▸ **WORK ORDER**: Without the pictures, output all of the data exactly.

=== Begin Enclosure ===

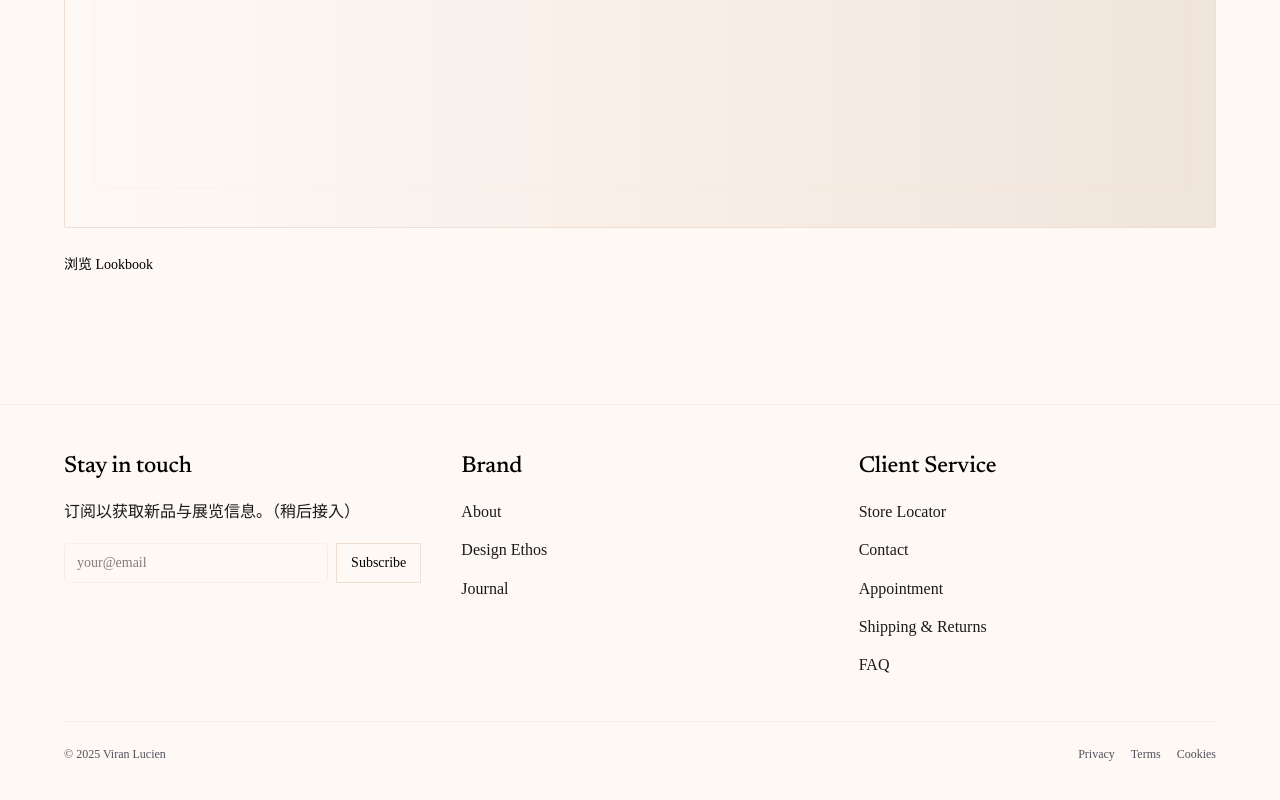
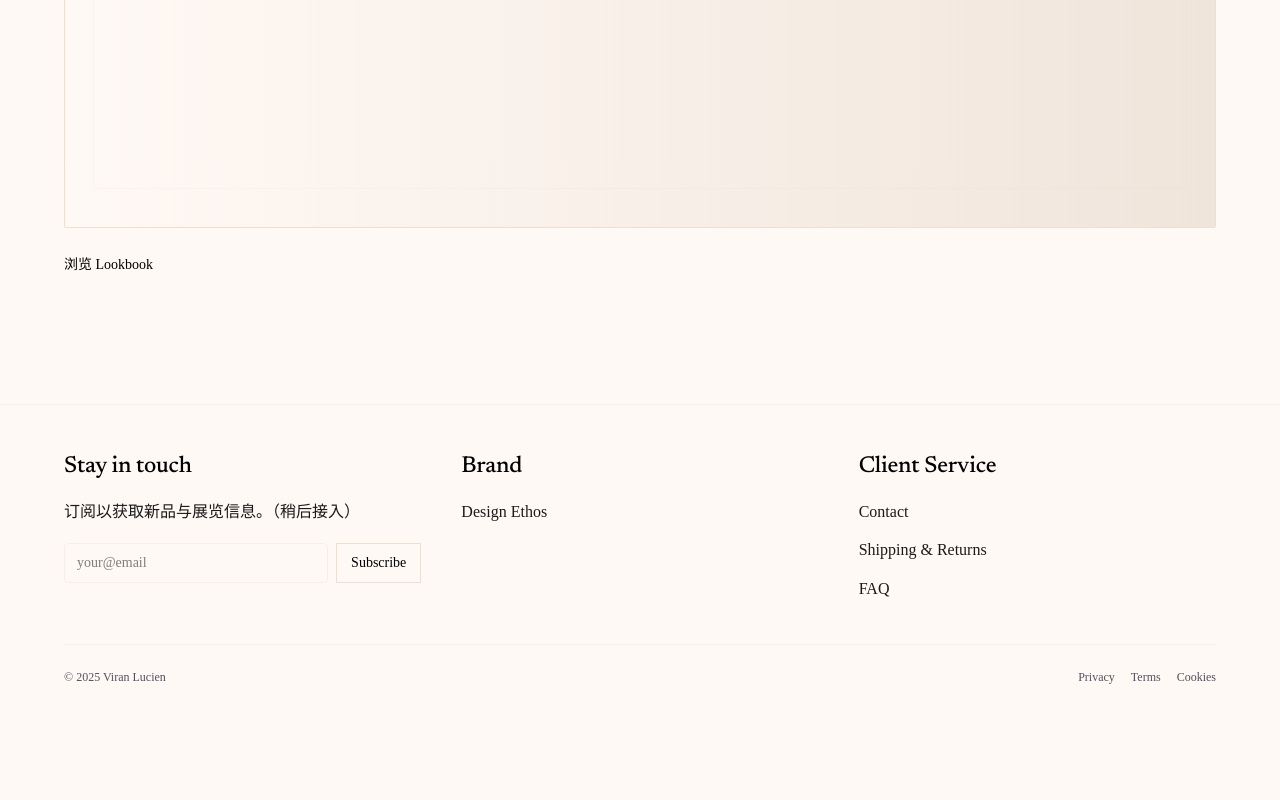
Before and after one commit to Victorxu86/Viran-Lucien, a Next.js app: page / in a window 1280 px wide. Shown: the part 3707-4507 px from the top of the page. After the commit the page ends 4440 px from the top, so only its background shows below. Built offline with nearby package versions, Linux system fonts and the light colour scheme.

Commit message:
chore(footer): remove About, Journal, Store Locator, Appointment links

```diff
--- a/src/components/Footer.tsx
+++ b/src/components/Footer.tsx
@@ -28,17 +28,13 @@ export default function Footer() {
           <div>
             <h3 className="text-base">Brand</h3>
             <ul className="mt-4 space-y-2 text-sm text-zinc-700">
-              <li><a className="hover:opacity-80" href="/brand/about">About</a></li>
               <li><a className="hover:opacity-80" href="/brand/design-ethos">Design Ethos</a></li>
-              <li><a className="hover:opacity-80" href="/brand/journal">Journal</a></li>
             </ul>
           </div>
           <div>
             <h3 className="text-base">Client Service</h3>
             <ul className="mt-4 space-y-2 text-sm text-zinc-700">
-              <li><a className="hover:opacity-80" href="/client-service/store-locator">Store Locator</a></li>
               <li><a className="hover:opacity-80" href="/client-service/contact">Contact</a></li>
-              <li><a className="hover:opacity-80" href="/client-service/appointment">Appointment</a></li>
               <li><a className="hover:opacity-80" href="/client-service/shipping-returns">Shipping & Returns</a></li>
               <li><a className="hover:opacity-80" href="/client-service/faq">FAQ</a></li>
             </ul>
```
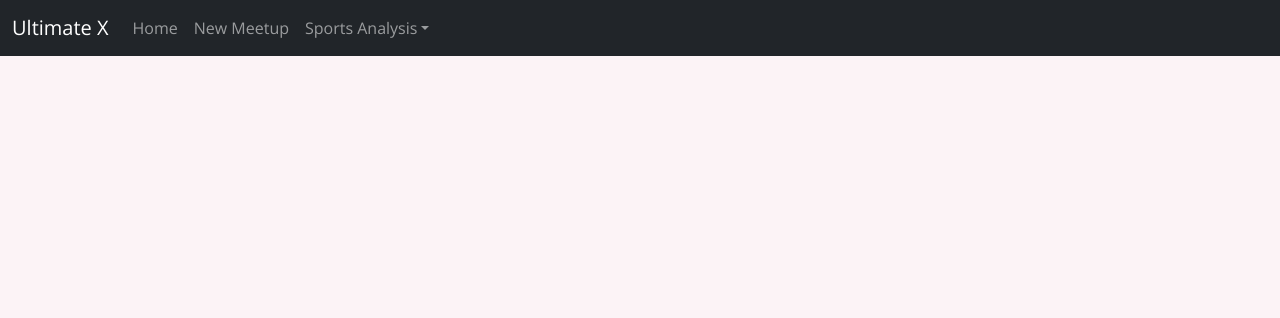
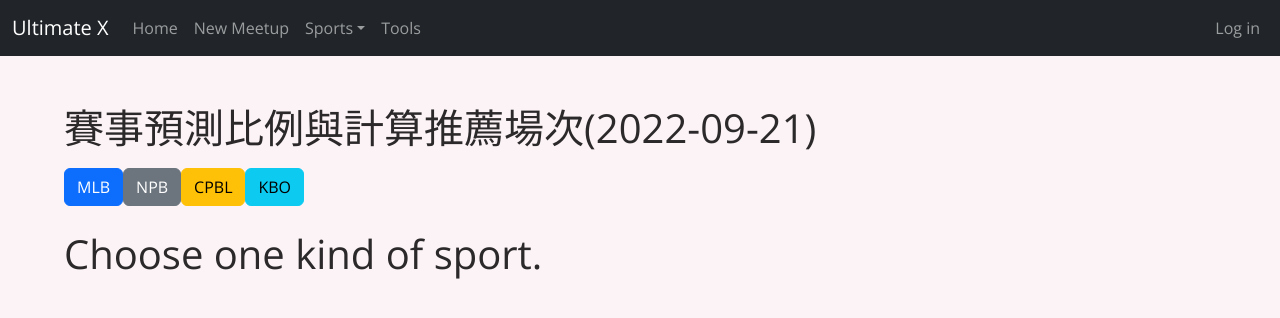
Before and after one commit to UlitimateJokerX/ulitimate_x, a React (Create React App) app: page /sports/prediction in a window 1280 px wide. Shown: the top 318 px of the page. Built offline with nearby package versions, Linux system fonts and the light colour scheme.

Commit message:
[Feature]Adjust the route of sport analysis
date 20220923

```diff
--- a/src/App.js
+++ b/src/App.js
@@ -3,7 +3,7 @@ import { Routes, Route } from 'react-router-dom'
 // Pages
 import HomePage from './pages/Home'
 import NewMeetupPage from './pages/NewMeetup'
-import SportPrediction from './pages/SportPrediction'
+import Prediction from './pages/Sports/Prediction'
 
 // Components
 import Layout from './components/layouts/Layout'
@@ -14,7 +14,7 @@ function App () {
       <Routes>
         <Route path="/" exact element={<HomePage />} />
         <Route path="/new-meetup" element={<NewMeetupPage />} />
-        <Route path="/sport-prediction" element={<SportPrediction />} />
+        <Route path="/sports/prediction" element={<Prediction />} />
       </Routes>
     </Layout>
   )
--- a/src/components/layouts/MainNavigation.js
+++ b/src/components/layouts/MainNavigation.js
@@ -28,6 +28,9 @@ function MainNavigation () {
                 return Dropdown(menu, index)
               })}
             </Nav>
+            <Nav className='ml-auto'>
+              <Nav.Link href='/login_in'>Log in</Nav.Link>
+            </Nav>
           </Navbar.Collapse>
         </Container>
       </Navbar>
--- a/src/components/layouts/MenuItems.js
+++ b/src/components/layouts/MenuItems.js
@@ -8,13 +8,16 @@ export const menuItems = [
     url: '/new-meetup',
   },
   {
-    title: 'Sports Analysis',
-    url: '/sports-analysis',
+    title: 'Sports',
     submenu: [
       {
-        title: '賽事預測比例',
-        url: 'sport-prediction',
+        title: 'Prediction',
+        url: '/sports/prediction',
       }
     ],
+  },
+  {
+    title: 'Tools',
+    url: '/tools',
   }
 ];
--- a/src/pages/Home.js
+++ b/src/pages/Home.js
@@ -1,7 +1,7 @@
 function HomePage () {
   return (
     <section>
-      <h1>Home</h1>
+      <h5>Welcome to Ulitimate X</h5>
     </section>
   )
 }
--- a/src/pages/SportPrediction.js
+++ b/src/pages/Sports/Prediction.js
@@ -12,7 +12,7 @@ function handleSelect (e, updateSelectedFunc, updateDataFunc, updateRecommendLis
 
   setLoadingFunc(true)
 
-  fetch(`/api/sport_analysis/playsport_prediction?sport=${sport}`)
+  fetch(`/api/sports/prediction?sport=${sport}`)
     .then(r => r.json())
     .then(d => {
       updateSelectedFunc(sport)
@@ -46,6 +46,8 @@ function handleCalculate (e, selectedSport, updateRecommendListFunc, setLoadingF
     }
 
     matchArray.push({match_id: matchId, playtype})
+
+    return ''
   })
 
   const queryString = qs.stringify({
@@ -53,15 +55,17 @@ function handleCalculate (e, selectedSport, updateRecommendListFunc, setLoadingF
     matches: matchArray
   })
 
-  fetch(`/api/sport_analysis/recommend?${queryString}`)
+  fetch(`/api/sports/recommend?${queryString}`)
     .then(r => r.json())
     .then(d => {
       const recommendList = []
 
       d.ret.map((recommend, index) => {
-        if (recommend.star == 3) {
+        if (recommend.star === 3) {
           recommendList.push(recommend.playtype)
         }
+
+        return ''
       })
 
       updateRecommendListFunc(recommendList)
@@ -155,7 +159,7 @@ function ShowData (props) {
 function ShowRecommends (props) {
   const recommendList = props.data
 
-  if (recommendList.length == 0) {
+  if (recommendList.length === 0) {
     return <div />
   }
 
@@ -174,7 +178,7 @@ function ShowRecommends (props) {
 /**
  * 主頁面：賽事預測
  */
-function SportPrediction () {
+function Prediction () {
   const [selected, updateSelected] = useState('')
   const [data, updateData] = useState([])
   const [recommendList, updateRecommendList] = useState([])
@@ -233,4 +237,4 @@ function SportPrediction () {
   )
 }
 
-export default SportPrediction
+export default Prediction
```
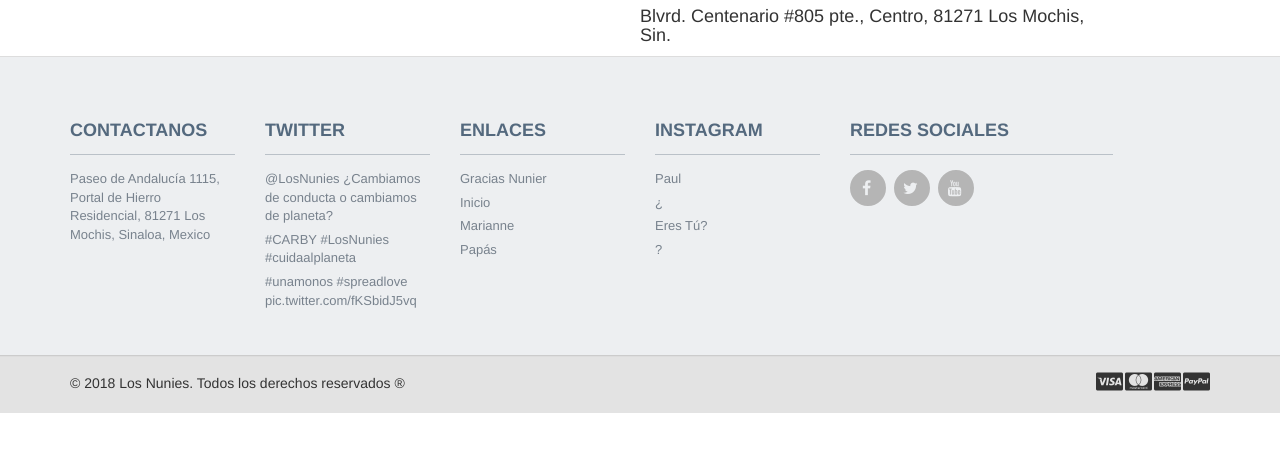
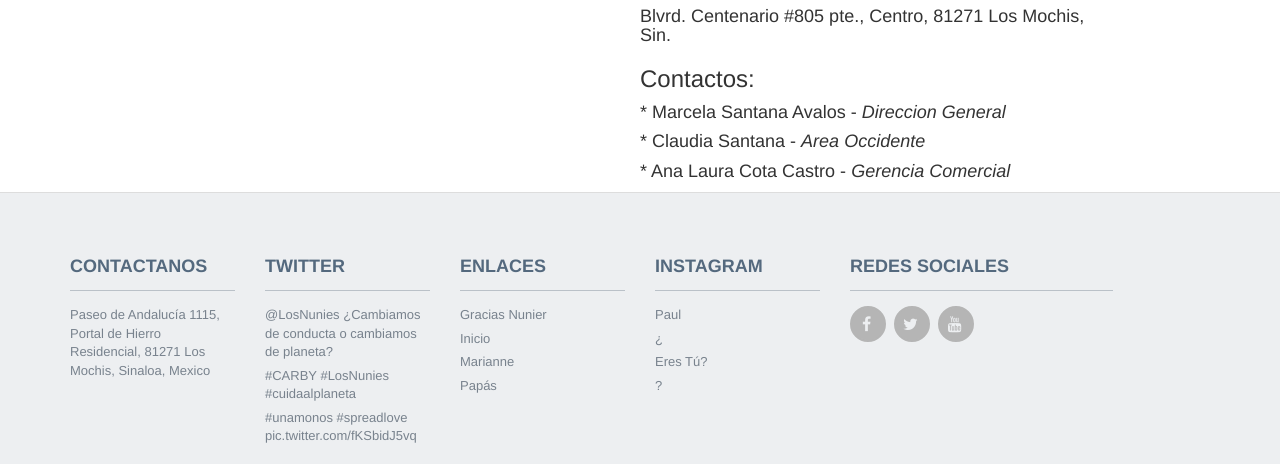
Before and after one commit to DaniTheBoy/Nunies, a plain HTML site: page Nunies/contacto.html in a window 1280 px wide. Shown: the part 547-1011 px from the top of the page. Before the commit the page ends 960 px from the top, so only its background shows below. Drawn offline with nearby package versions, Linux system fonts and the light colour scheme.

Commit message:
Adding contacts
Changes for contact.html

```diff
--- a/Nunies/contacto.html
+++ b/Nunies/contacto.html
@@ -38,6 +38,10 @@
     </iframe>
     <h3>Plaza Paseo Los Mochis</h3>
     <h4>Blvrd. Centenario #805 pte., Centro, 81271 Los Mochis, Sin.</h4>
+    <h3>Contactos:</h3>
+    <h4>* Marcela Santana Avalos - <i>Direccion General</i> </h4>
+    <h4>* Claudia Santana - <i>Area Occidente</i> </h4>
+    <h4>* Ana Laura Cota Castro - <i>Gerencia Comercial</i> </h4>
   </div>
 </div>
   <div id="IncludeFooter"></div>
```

=== End Enclosure ===

▸ **ANSWER FOR THE TASK**:
Before and after one commit to Victorxu86/Viran-Lucien, a Next.js app: page / in a window 1280 px wide. Shown: the part 3707-4507 px from the top of the page. After the commit the page ends 4440 px from the top, so only its background shows below. Built offline with nearby package versions, Linux system fonts and the light colour scheme.

Commit message:
chore(footer): remove About, Journal, Store Locator, Appointment links

```diff
--- a/src/components/Footer.tsx
+++ b/src/components/Footer.tsx
@@ -28,17 +28,13 @@ export default function Footer() {
           <div>
             <h3 className="text-base">Brand</h3>
             <ul className="mt-4 space-y-2 text-sm text-zinc-700">
-              <li><a className="hover:opacity-80" href="/brand/about">About</a></li>
               <li><a className="hover:opacity-80" href="/brand/design-ethos">Design Ethos</a></li>
-              <li><a className="hover:opacity-80" href="/brand/journal">Journal</a></li>
             </ul>
           </div>
           <div>
             <h3 className="text-base">Client Service</h3>
             <ul className="mt-4 space-y-2 text-sm text-zinc-700">
-              <li><a className="hover:opacity-80" href="/client-service/store-locator">Store Locator</a></li>
               <li><a className="hover:opacity-80" href="/client-service/contact">Contact</a></li>
-              <li><a className="hover:opacity-80" href="/client-service/appointment">Appointment</a></li>
               <li><a className="hover:opacity-80" href="/client-service/shipping-returns">Shipping & Returns</a></li>
               <li><a className="hover:opacity-80" href="/client-service/faq">FAQ</a></li>
             </ul>
```
Before and after one commit to UlitimateJokerX/ulitimate_x, a React (Create React App) app: page /sports/prediction in a window 1280 px wide. Shown: the top 318 px of the page. Built offline with nearby package versions, Linux system fonts and the light colour scheme.

Commit message:
[Feature]Adjust the route of sport analysis
date 20220923

```diff
--- a/src/App.js
+++ b/src/App.js
@@ -3,7 +3,7 @@ import { Routes, Route } from 'react-router-dom'
 // Pages
 import HomePage from './pages/Home'
 import NewMeetupPage from './pages/NewMeetup'
-import SportPrediction from './pages/SportPrediction'
+import Prediction from './pages/Sports/Prediction'
 
 // Components
 import Layout from './components/layouts/Layout'
@@ -14,7 +14,7 @@ function App () {
       <Routes>
         <Route path="/" exact element={<HomePage />} />
         <Route path="/new-meetup" element={<NewMeetupPage />} />
-        <Route path="/sport-prediction" element={<SportPrediction />} />
+        <Route path="/sports/prediction" element={<Prediction />} />
       </Routes>
     </Layout>
   )
--- a/src/components/layouts/MainNavigation.js
+++ b/src/components/layouts/MainNavigation.js
@@ -28,6 +28,9 @@ function MainNavigation () {
                 return Dropdown(menu, index)
               })}
             </Nav>
+            <Nav className='ml-auto'>
+              <Nav.Link href='/login_in'>Log in</Nav.Link>
+            </Nav>
           </Navbar.Collapse>
         </Container>
       </Navbar>
--- a/src/components/layouts/MenuItems.js
+++ b/src/components/layouts/MenuItems.js
@@ -8,13 +8,16 @@ export const menuItems = [
     url: '/new-meetup',
   },
   {
-    title: 'Sports Analysis',
-    url: '/sports-analysis',
+    title: 'Sports',
     submenu: [
       {
-        title: '賽事預測比例',
-        url: 'sport-prediction',
+        title: 'Prediction',
+        url: '/sports/prediction',
       }
     ],
+  },
+  {
+    title: 'Tools',
+    url: '/tools',
   }
 ];
--- a/src/pages/Home.js
+++ b/src/pages/Home.js
@@ -1,7 +1,7 @@
 function HomePage () {
   return (
     <section>
-      <h1>Home</h1>
+      <h5>Welcome to Ulitimate X</h5>
     </section>
   )
 }
--- a/src/pages/SportPrediction.js
+++ b/src/pages/Sports/Prediction.js
@@ -12,7 +12,7 @@ function handleSelect (e, updateSelectedFunc, updateDataFunc, updateRecommendLis
 
   setLoadingFunc(true)
 
-  fetch(`/api/sport_analysis/playsport_prediction?sport=${sport}`)
+  fetch(`/api/sports/prediction?sport=${sport}`)
     .then(r => r.json())
     .then(d => {
       updateSelectedFunc(sport)
@@ -46,6 +46,8 @@ function handleCalculate (e, selectedSport, updateRecommendListFunc, setLoadingF
     }
 
     matchArray.push({match_id: matchId, playtype})
+
+    return ''
   })
 
   const queryString = qs.stringify({
@@ -53,15 +55,17 @@ function handleCalculate (e, selectedSport, updateRecommendListFunc, setLoadingF
     matches: matchArray
   })
 
-  fetch(`/api/sport_analysis/recommend?${queryString}`)
+  fetch(`/api/sports/recommend?${queryString}`)
     .then(r => r.json())
     .then(d => {
       const recommendList = []
 
       d.ret.map((recommend, index) => {
-        if (recommend.star == 3) {
+        if (recommend.star === 3) {
           recommendList.push(recommend.playtype)
         }
+
+        return ''
       })
 
       updateRecommendListFunc(recommendList)
@@ -155,7 +159,7 @@ function ShowData (props) {
 function ShowRecommends (props) {
   const recommendList = props.data
 
-  if (recommendList.length == 0) {
+  if (recommendList.length === 0) {
     return <div />
   }
 
@@ -174,7 +178,7 @@ function ShowRecommends (props) {
 /**
  * 主頁面：賽事預測
  */
-function SportPrediction () {
+function Prediction () {
   const [selected, updateSelected] = useState('')
   const [data, updateData] = useState([])
   const [recommendList, updateRecommendList] = useState([])
@@ -233,4 +237,4 @@ function SportPrediction () {
   )
 }
 
-export default SportPrediction
+export default Prediction
```
Before and after one commit to DaniTheBoy/Nunies, a plain HTML site: page Nunies/contacto.html in a window 1280 px wide. Shown: the part 547-1011 px from the top of the page. Before the commit the page ends 960 px from the top, so only its background shows below. Drawn offline with nearby package versions, Linux system fonts and the light colour scheme.

Commit message:
Adding contacts
Changes for contact.html

```diff
--- a/Nunies/contacto.html
+++ b/Nunies/contacto.html
@@ -38,6 +38,10 @@
     </iframe>
     <h3>Plaza Paseo Los Mochis</h3>
     <h4>Blvrd. Centenario #805 pte., Centro, 81271 Los Mochis, Sin.</h4>
+    <h3>Contactos:</h3>
+    <h4>* Marcela Santana Avalos - <i>Direccion General</i> </h4>
+    <h4>* Claudia Santana - <i>Area Occidente</i> </h4>
+    <h4>* Ana Laura Cota Castro - <i>Gerencia Comercial</i> </h4>
   </div>
 </div>
   <div id="IncludeFooter"></div>
```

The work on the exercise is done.